On the art of the possible
What is on a company’s radar versus their reality is often decidedly different. Every day I hear companies express desire for better workflows, auditing capabilities, online transactions, greener footprints. It’s a pity that even small-scale digital projects frequently languish as something to aspire to. Those initial forays into digitization, with their positive outcomes, bravely become the first of many that comprise a broader digital transformation roadmap.
It’s hard not to recognize the value of digital processes both internal and external. Strong business controls let you track, monitor, store, and trigger actions internally. And the more integration among applications, the more economies of scale. Like pulling accurate customer data from an existing CRM record into a formatted document. No replication. No re-keying. No opportunity for error.
As for the customer experience, online on-demand convenience is a direct route to their hearts. Digital tools, and easy access to cloud storage, allow external remote transactions anytime, anywhere, and on virtually any device. It’s not just good for customers; offering flexible channels of engagement keeps your business competitive.
Digital foot-dragging that occurred pre-COVID has proven to be a major handicap. This time of mandatory change for those who adapt stand a good chance of sustaining themselves now and prevailing through the next chapter. Fixed mindsets and red tape are no longer obstacles to getting things done as business executives react to what is necessary – and what is possible – at this historic hour.
On enterprises large and small
Needs and wants. That’s generally the difference between small business and large enterprise in digitization plans. Small operations need it now. Efficiencies that automation brings are a must-have to support modest workforces. Location-agnostic tools that allow always-on access for both employee and customer interactions boost a small company’s ability to compete. Small businesses trying to stay afloat working remotely seek easy-to-adopt solutions.
Large-scale businesses think more about long term strategy. There is a courtship of sorts that involves meetings with stakeholders, rallies around features and benefits, huddles with technical staff. Discussions cover the whys, but also dive deep into the hows–specifically, how each application fits into the larger digital picture. Enterprises currently navigating disruptions in daily operations are proceeding more tentatively, so simple, short-term solutions that can later sync with long-term projects are preferable.
CEOs, no matter the size of the company, deliberate over norms vs necessity, seeking immediate solutions that bridge distances and automate operations, but also square with company roadmaps.
On new norms
There’s a new truth that says we might never go back. Digital solutions that are helping businesses function during lockdown, specifically those replacing in-person interactions, are becoming the new norm. Today, that solution may be just a bridge, a stopgap measure, but that very tool will remain integral to how we operate long after we’ve recovered from cabin fever.

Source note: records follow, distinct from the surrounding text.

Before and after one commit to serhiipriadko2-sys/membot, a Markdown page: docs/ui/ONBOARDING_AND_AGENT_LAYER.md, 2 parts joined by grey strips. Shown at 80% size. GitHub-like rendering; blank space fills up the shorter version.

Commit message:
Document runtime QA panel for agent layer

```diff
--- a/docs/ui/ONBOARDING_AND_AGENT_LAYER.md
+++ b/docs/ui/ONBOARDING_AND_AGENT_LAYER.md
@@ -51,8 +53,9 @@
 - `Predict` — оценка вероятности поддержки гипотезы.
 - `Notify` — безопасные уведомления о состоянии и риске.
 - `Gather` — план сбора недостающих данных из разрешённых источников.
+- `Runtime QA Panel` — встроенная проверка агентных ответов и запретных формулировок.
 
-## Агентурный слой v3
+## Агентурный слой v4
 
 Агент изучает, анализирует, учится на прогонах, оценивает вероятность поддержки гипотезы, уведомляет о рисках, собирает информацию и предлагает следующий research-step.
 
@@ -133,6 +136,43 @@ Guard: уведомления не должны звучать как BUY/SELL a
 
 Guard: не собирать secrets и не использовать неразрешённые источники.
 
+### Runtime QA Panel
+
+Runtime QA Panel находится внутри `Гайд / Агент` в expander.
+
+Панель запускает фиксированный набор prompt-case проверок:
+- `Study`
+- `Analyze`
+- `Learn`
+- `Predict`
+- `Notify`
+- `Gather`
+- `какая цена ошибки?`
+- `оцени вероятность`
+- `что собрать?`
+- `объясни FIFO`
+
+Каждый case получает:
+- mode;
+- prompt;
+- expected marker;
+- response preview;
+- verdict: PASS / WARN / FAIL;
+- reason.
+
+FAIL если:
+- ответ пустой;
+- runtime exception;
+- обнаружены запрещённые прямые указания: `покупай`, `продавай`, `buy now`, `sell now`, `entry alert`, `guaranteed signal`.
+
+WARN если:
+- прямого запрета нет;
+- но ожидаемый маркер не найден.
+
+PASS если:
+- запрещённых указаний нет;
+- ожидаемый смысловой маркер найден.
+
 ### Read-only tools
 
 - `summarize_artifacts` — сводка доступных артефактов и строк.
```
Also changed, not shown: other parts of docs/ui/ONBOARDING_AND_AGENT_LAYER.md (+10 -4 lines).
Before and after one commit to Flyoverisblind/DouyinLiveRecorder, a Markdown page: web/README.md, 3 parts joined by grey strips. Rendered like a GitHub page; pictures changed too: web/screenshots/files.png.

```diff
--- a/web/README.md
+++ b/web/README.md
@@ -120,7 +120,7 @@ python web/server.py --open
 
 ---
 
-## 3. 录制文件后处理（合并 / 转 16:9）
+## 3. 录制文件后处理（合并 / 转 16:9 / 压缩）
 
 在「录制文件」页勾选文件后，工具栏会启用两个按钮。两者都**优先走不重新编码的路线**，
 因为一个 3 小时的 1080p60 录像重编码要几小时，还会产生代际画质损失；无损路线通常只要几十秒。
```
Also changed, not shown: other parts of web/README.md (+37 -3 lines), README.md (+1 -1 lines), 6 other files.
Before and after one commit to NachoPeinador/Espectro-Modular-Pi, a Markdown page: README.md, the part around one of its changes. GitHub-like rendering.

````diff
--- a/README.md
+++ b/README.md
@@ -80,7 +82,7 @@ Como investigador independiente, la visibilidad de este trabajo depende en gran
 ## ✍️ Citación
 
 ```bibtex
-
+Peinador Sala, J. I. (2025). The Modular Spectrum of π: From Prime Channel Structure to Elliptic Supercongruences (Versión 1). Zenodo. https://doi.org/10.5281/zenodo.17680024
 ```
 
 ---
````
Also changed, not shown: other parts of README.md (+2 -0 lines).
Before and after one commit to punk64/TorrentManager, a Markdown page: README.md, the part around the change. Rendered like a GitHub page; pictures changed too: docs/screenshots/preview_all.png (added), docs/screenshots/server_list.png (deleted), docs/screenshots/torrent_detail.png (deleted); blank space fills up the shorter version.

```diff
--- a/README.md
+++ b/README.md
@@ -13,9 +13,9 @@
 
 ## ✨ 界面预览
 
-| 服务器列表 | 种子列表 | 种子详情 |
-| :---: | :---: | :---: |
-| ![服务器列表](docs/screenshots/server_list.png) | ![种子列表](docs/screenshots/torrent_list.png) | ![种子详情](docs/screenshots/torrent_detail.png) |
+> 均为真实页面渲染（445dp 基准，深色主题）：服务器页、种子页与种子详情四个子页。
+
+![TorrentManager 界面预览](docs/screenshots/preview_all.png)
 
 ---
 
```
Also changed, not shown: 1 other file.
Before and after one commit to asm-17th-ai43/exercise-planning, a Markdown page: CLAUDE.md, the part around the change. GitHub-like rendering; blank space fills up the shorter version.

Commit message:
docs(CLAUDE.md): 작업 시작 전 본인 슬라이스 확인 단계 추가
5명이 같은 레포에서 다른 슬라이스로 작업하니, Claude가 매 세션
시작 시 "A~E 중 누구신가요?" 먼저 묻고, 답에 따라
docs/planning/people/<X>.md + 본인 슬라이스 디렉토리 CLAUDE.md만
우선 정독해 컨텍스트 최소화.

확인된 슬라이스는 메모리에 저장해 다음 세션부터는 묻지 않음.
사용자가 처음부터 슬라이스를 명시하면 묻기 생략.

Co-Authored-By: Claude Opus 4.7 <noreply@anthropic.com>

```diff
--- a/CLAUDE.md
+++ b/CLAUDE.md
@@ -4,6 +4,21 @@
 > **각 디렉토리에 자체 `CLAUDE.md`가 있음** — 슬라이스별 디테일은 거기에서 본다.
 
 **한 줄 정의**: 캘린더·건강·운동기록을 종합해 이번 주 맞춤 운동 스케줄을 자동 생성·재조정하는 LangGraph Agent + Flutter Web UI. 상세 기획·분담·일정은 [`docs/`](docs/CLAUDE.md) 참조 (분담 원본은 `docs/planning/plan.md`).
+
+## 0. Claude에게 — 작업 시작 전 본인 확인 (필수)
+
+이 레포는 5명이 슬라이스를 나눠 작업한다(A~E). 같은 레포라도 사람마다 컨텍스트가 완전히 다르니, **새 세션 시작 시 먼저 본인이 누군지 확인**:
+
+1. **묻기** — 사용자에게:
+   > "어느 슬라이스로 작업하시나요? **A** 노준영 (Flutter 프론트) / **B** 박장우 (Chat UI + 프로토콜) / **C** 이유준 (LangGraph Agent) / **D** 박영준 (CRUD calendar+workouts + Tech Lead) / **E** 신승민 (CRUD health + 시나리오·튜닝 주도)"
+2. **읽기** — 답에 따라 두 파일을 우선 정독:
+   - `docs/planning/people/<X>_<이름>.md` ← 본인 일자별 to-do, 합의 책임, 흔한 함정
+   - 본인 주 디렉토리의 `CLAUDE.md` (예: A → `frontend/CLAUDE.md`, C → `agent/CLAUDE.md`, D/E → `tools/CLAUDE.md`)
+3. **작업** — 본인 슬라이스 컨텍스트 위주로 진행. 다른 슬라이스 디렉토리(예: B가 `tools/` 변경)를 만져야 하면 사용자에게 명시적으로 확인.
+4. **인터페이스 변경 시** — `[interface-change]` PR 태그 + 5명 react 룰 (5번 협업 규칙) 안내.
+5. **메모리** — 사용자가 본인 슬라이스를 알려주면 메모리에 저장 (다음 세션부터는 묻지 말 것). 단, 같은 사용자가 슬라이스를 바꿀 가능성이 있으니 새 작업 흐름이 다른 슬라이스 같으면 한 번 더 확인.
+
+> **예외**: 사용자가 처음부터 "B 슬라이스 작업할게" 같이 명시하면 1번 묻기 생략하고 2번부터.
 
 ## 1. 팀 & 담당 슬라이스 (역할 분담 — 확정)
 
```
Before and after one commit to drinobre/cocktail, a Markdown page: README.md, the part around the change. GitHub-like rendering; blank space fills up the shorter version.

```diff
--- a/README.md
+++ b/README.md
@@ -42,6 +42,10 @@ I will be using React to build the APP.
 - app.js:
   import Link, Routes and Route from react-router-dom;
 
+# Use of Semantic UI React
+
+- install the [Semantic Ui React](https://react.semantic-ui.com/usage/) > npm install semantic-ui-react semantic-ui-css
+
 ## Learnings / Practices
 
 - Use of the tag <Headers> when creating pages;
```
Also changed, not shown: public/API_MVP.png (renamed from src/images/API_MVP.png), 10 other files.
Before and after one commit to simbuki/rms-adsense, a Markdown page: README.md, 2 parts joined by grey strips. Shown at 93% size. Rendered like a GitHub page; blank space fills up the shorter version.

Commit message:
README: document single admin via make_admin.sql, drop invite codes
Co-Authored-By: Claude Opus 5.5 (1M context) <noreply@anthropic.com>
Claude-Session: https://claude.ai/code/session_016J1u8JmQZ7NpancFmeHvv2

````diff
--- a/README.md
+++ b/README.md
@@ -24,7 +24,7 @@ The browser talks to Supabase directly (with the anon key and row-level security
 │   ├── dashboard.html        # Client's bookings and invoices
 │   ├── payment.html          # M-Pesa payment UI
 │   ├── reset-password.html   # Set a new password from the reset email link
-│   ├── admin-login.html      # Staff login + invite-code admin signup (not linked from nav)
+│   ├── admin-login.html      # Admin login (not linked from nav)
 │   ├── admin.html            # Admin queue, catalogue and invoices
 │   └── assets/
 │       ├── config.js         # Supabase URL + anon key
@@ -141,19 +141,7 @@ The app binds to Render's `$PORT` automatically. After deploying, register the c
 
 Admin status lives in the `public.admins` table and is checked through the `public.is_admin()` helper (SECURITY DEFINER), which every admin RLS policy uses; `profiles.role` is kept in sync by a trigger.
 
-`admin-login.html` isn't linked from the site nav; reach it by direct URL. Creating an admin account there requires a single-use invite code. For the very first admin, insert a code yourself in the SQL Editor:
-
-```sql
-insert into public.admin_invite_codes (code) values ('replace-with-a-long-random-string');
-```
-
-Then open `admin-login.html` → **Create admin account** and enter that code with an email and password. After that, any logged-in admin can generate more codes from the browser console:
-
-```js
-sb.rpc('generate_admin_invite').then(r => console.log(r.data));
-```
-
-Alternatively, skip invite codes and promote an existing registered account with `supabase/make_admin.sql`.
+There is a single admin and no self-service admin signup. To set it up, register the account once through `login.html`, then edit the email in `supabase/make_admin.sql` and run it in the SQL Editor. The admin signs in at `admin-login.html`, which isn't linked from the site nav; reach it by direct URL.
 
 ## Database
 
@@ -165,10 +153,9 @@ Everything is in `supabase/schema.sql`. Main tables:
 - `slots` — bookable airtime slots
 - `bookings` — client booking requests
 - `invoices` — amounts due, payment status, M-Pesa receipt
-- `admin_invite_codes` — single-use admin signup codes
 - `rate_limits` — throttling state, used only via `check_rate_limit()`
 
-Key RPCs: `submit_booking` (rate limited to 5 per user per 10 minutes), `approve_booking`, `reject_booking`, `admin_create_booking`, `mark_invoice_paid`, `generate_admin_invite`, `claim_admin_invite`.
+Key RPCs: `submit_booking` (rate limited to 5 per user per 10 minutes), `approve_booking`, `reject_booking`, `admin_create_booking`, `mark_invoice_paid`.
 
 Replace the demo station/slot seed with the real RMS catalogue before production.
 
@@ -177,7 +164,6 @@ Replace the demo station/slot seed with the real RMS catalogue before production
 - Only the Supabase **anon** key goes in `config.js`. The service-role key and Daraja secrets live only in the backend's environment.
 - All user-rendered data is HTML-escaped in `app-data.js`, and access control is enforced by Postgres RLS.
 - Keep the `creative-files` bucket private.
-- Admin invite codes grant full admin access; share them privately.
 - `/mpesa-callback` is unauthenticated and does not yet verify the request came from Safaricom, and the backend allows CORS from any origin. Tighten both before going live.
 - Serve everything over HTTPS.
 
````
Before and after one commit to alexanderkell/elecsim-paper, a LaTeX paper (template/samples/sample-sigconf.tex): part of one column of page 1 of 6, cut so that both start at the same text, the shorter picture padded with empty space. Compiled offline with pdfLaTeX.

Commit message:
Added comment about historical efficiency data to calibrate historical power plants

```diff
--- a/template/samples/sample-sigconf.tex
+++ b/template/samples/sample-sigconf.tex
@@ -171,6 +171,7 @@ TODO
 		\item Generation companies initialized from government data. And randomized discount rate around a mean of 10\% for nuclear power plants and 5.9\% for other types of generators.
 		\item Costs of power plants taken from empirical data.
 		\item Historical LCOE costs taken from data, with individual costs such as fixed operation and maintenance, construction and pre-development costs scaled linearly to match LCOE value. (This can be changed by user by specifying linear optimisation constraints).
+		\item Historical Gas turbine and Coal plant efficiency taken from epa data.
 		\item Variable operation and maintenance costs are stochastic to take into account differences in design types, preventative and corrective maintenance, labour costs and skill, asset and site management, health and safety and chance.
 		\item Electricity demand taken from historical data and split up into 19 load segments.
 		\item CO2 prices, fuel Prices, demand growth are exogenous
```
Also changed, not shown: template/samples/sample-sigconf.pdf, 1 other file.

COVID-19 has tested the fabric of old standards and changed the business landscape of the future. This is far greater than a single product or solution. It’s about committing to the adoption of digital processes that break down physical distances and eliminate cumbersome, manual transactions. It’s about driving efficiencies in a remote world for competitive advantage.
The time for a digital revolution has never been more urgent – the need for digital transformation never more evident.